By Ralphine Major
It is often referred to as the “Chapel,” though most folks in the community know it as Clapp’s Chapel United Methodist Church. Nestled among large cedar trees, it is a landmark located along a bend on Emory Road in Corryton. Driving out Clapp’s Chapel Road, I can see the church cemetery at the back of the rural church. The church is in an area steeped rich in history and has a fascinating history of its own.
Clapp’s Chapel is just up the road from the original log home of Nicholas Gibbs, for whom Gibbs Community is named, and is only a short distance from historic Harbison’s Crossroads. I wondered when the church was founded and how it got its name. A document from the church archives answered both questions.
“The exact date of founding of the church is unknown, but the oldest available record is a receipt dated November 23, 1812, signed by John ell Campbell to David Adair for $5.00, part of his subscription to the brick church.” It definitely is one of the oldest churches in the Gibbs Community. “The property on which the church now stands was deeded to the Methodist Church in 1850 by Solomon Clapp.” This information was published in 1950-51 when Rev. William H. Porter, Jr., was pastor.
Perry McGinnis, who has appeared in my column as I chronicle his journey on the way to becoming a dentist, shared some fond memories of Clapp’s Chapel. “Bill Finchum and I joined the Chapel together in 1946,” Perry said. (Finchum passed away shortly after I met him at the Gibbs 100th Anniversary this year.) Perry continued, “I remember the old church building so well. One Sunday morning, Pastor W. H. Leming (our preacher from 1947-1950 as a circuit minister for several churches) was delivering his sermon; and, in the back of the sanctuary, a youngster dropped several marbles on the floor. The floors were wood and slanted toward the pulpit. The marbles rolled all the way to the front, interrupting the sermon, and finally stopping at the altar. Pastor Leming hesitated until the noisy marbles came to a stop and calmly said, ‘you forgot to say slips, sonny.’” Pastor Leming was the last circuit preacher for the Chapel. On Rev. Leming’s four church circuit were the Chapel, Corinth, Mays Chapel, and Corryton. The Corryton church must be Rutherford, though it may not have been known by that name when on the circuit. Rev. William H. Porter, Jr. (1951-52) became the first full-time pastor following the circuit preacher.
In a recent conversation with Dave Wright, Knox County Commissioner, Dave told me about the new leadership at Clapp’s Chapel today.
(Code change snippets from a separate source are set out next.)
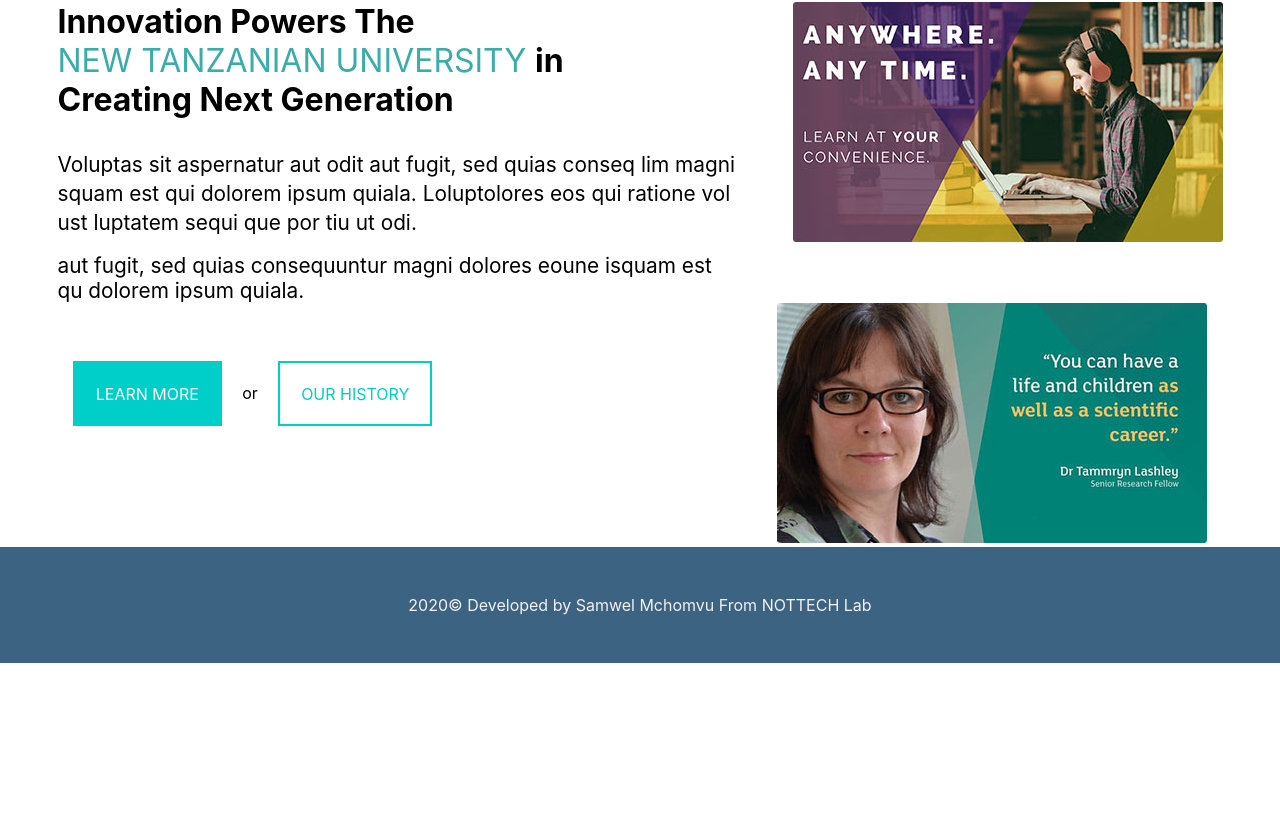
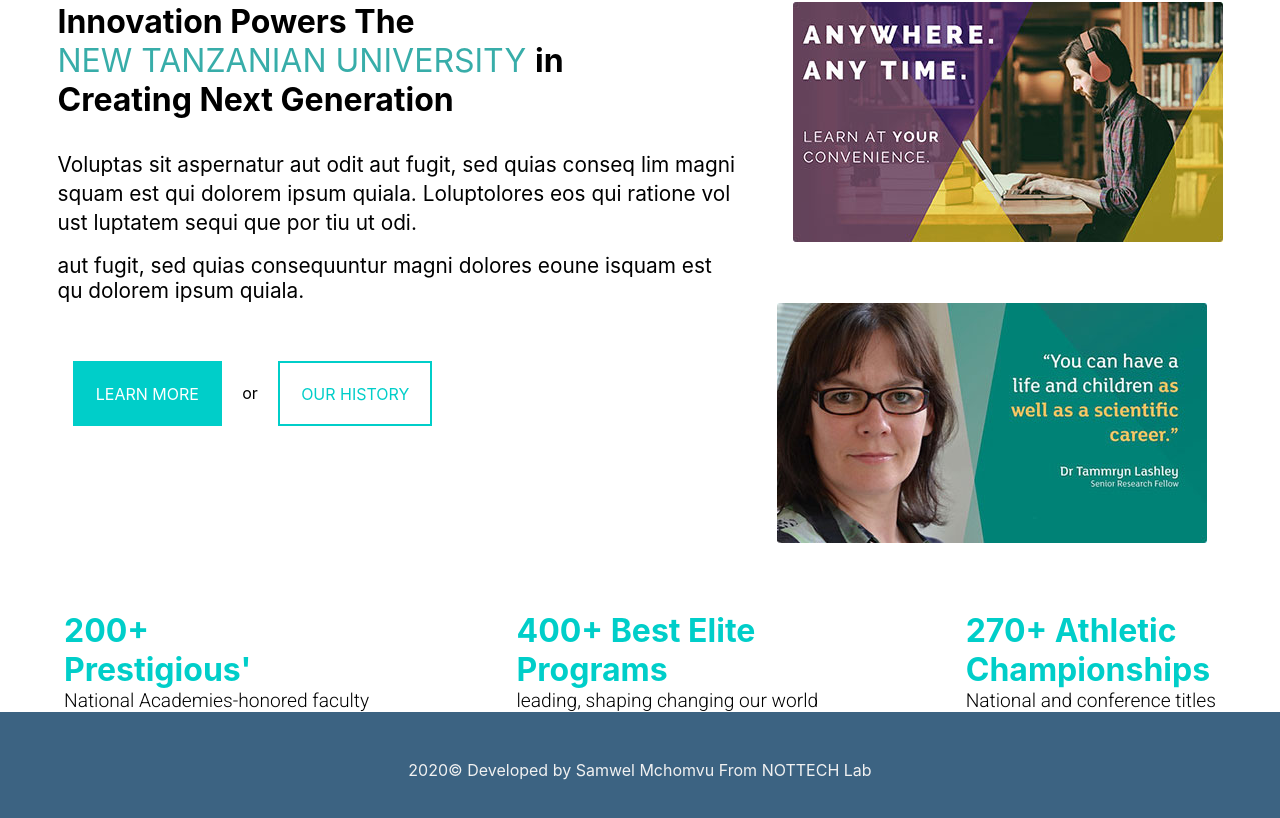
Before and after one commit to mchomvus4/education, a React (Create React App) app: page / in a window 1280 px wide. Shown: the part 1222-2040 px from the top of the page. Before the commit the page ends 1885 px from the top, so only its background shows below. Built offline with nearby package versions, Linux system fonts and the light colour scheme.

Commit message:
files updated

```diff
--- a/public/index.html
+++ b/public/index.html
@@ -15,6 +15,8 @@
       manifest.json provides metadata used when your web app is installed on a
       user's mobile device or desktop. See https://developers.google.com/web/fundamentals/web-app-manifest/
     -->
+    <link rel="preconnect" href="https://fonts.gstatic.com">
+    <link href="https://fonts.googleapis.com/css2?family=Roboto:wght@300&display=swap" rel="stylesheet">
     <link rel="manifest" href="%PUBLIC_URL%/manifest.json" />
     <!--
       Notice the use of %PUBLIC_URL% in the tags above.
--- a/src/components/Section/Home.css
+++ b/src/components/Section/Home.css
@@ -245,3 +245,38 @@ input{
     }
 
 }
+
+/*##################### fifth section ###############*/
+
+.flex_fifth_section{
+    display: flex;
+    justify-content: space-between;
+    margin: 0rem 4rem;
+    padding-top: 4rem;
+    flex-wrap: wrap;
+}
+
+.fifth_section_200{
+    font-size: 2rem;
+    color: #00cec9;
+}
+.fifth_section_400{
+     font-size: 2rem;
+     color: #00cec9;
+}
+.fifth_section_270{
+    font-size: 2rem;
+     color: #00cec9;
+}
+.fifth_section_para{
+    font-size: 1.2rem;
+     font-family: 'Roboto', sans-serif;;
+}
+
+@media (max-width:500px){
+
+    .fifth_section_para{
+        padding-bottom: 3rem;
+    }
+
+}
--- a/src/components/Section/Home.jsx
+++ b/src/components/Section/Home.jsx
@@ -89,6 +89,22 @@ function Home() {
              </div>
 
           </section>
+          <section className="flex_fifth_section">
+             <div>
+                <p className="fifth_section_200"><b>200+ <br/>Prestigious'</b></p>
+                <p className="fifth_section_para">National Academies-honored faculty</p>
+             </div>
+
+             <div>
+                <p className="fifth_section_400"><b>400+ Best Elite <br/>Programs</b></p>
+                <p className="fifth_section_para">leading, shaping changing our world</p>
+             </div>
+
+             <div>
+                <p className="fifth_section_270"><b>270+ Athletic <br/>Championships</b></p>
+                <p className="fifth_section_para">National and conference titles</p>
+               </div>
+          </section>
             </>
     )
 }
```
A future second part to the Clapp’s Chapel story will share about the church’s new pastor and choir director and their common link.